GOAL OF THE EXERCISE | Show, from the records below, all lines that contain the word "setting".

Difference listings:
══════
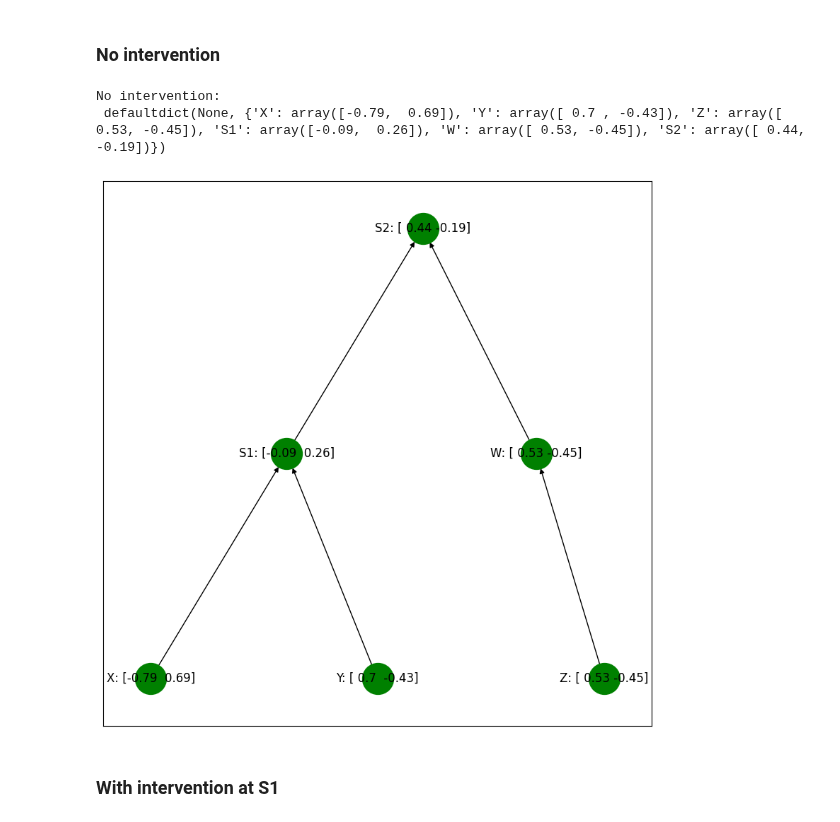
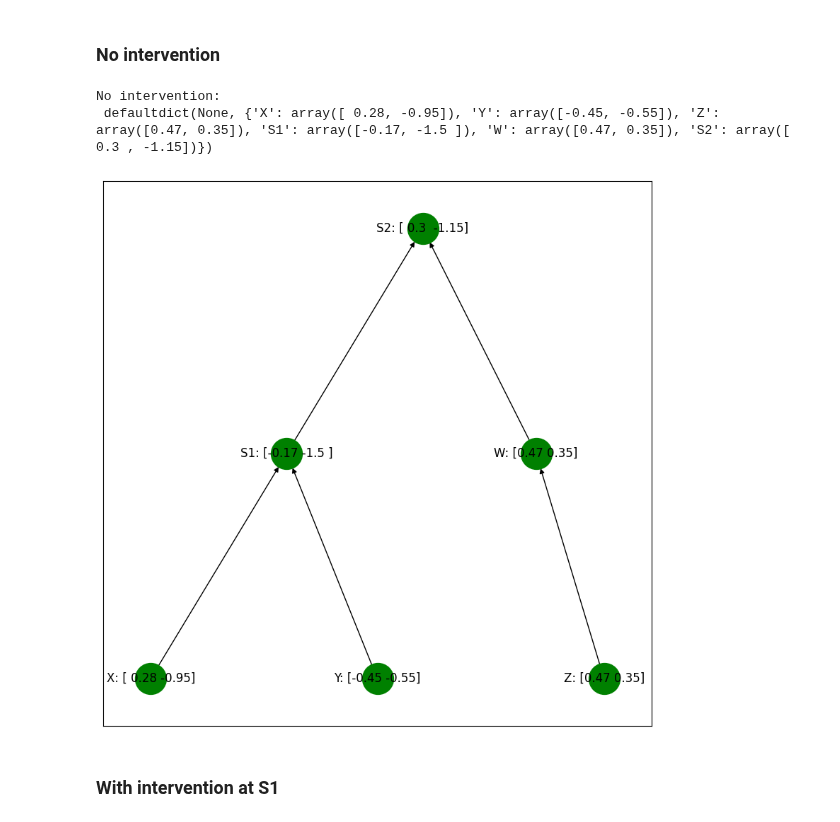
Before and after one commit to tatami-galaxy/Caricatures, a Jupyter notebook: experiments/pyvene/das_sum_of_three.ipynb, the cells around one changed output. Drawn from its saved outputs; the diff is of its cells as text; code cells hidden in the pictures.

```diff
--- a/experiments/pyvene/das_sum_of_three.ipynb
+++ b/experiments/pyvene/das_sum_of_three.ipynb
@@ -100,12 +100,12 @@ Timesteps: {'X': 0, 'Y': 0, 'Z': 0, 'S1': 1, 'W': 1, 'S2': 2}
 # %%
 setting = sum_model.run_forward({'X': reps[0], 'Y': reps[1], 'Z': reps[2]})
 
 print("No intervention:\n", setting, "\n")
-equality_model.print_setting(setting)
+sum_model.print_setting(setting)
 # %% [output]
 No intervention:
- defaultdict(None, {'X': array([-0.79,  0.69]), 'Y': array([ 0.7 , -0.43]), 'Z': array([ 0.53, -0.45]), 'S1': array([-0.09,  0.26]), 'W': array([ 0.53, -0.45]), 'S2': array([ 0.44, -0.19])})
+ defaultdict(None, {'X': array([ 0.28, -0.95]), 'Y': array([-0.45, -0.55]), 'Z': array([0.47, 0.35]), 'S1': array([-0.17, -1.5 ]), 'W': array([0.47, 0.35]), 'S2': array([ 0.3 , -1.15])})
-[figure, old version]
+[figure, new version]
 # %% [markdown]
 ### With intervention at S1
 # %%
```
Also changed, not shown: parts of 7 cells of this notebook, 1 other file.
══════
TASK OUTPUT |
 setting = sum_model.run_forward({'X': reps[0], 'Y': reps[1], 'Z': reps[2]})
 print("No intervention:\n", setting, "\n")
-equality_model.print_setting(setting)
+sum_model.print_setting(setting)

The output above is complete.